TASK ITEM - Scan the entries below, and for each line that includes the word "Klassen", make a copy.

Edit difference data
++++++++++++++++++++

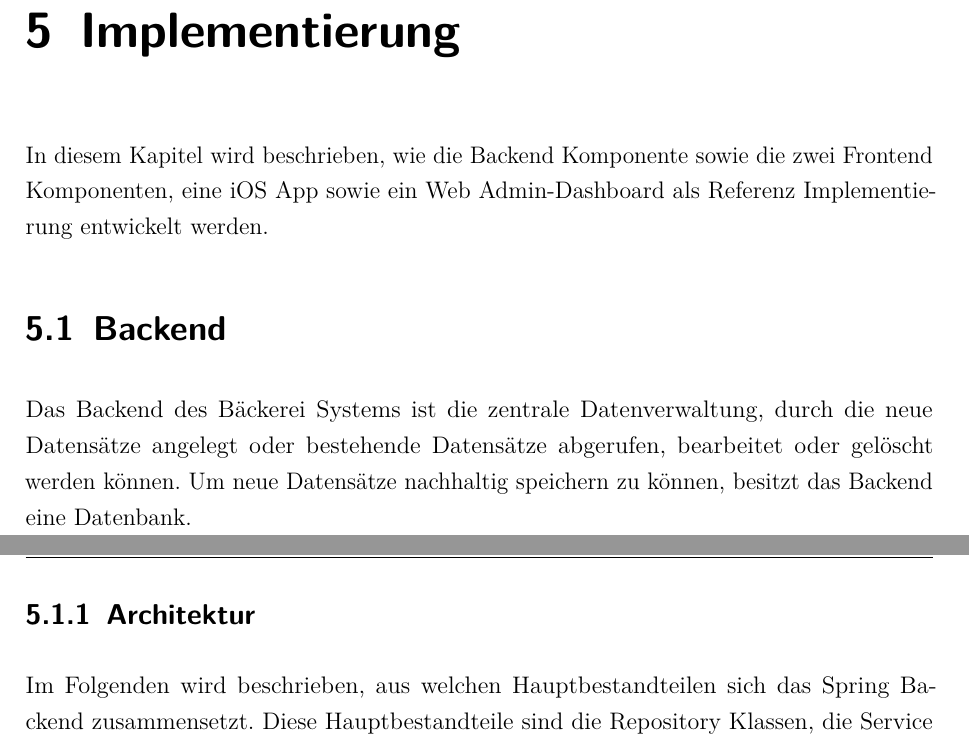
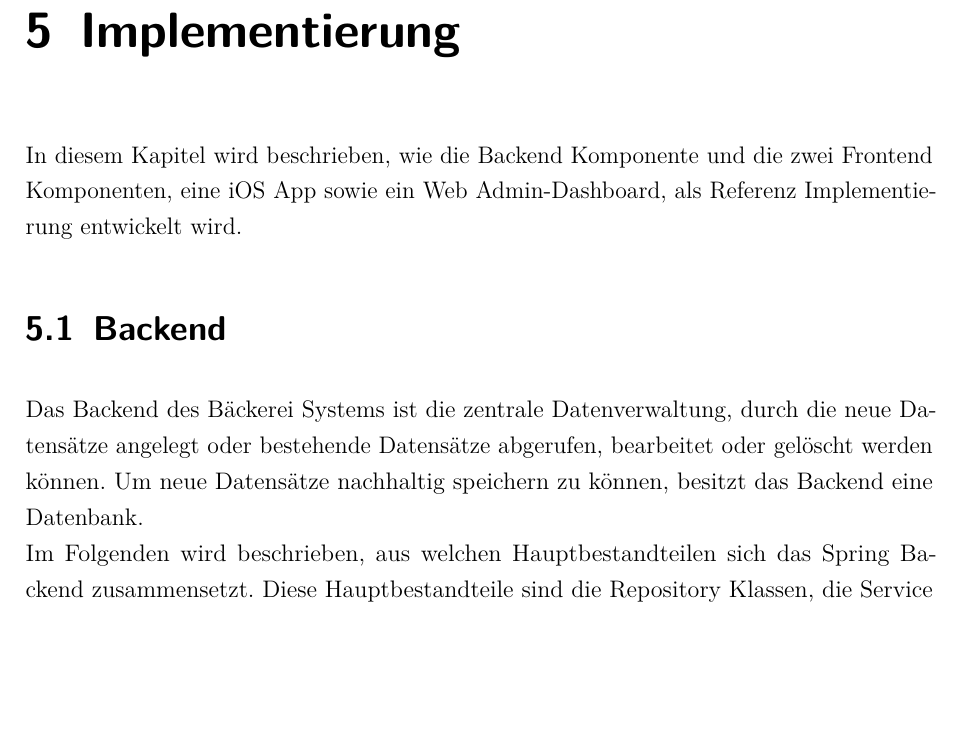
Before and after one commit to gregoryseibert/dhbw-studienarbeit, a LaTeX document (doku/hauptdatei.tex, which reads doku/content/content_05.tex): two parts of pages 34 and 35 of 53 before the commit and part of page 34 of 53 after it, the two joined at a grey line, cut so that both start at the same text, the shorter picture padded with empty space. Compiled offline with pdfLaTeX.

Commit message:
Improve structure of chapter 5

```diff
--- a/doku/content/content_05.tex
+++ b/doku/content/content_05.tex
@@ -1,13 +1,10 @@
 %!TEX root = ../hauptdatei.tex
 \chapter{Implementierung}
-In diesem Kapitel wird beschrieben, wie die Backend Komponente sowie die zwei Frontend Komponenten, eine iOS App sowie ein Web Admin-Dashboard als Referenz Implementierung entwickelt werden.
+In diesem Kapitel wird beschrieben, wie die Backend Komponente und die zwei Frontend Komponenten, eine iOS App sowie ein Web Admin-Dashboard, als Referenz Implementierung entwickelt wird.
 
 \section{Backend}
 Das Backend des Bäckerei Systems ist die zentrale Datenverwaltung, durch die neue Datensätze angelegt oder bestehende Datensätze abgerufen, bearbeitet oder gelöscht werden können. Um neue Datensätze nachhaltig speichern zu können, besitzt das Backend eine Datenbank.
-
-\clearpage
-
-\subsection{Architektur}
+\\
 Im Folgenden wird beschrieben, aus welchen Hauptbestandteilen sich das Spring Backend zusammensetzt.
 Diese Hauptbestandteile sind die Repository Klassen, die Service Klassen und die Controller Klassen.
 Die Controller Klassen nutzen die Service Klassen und die Service Klassen nutzen die Repository Klassen als Abstraktionsschicht über der Datenbank.
```
Also changed, not shown: doku/hauptdatei.pdf, doku/content/content_05.tex (4 more changed lines).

++++++++++++++++++++

THE COMPLETED TASK -
 Diese Hauptbestandteile sind die Repository Klassen, die Service Klassen und die Controller Klassen.
 Die Controller Klassen nutzen die Service Klassen und die Service Klassen nutzen die Repository Klassen als Abstraktionsschicht über der Datenbank.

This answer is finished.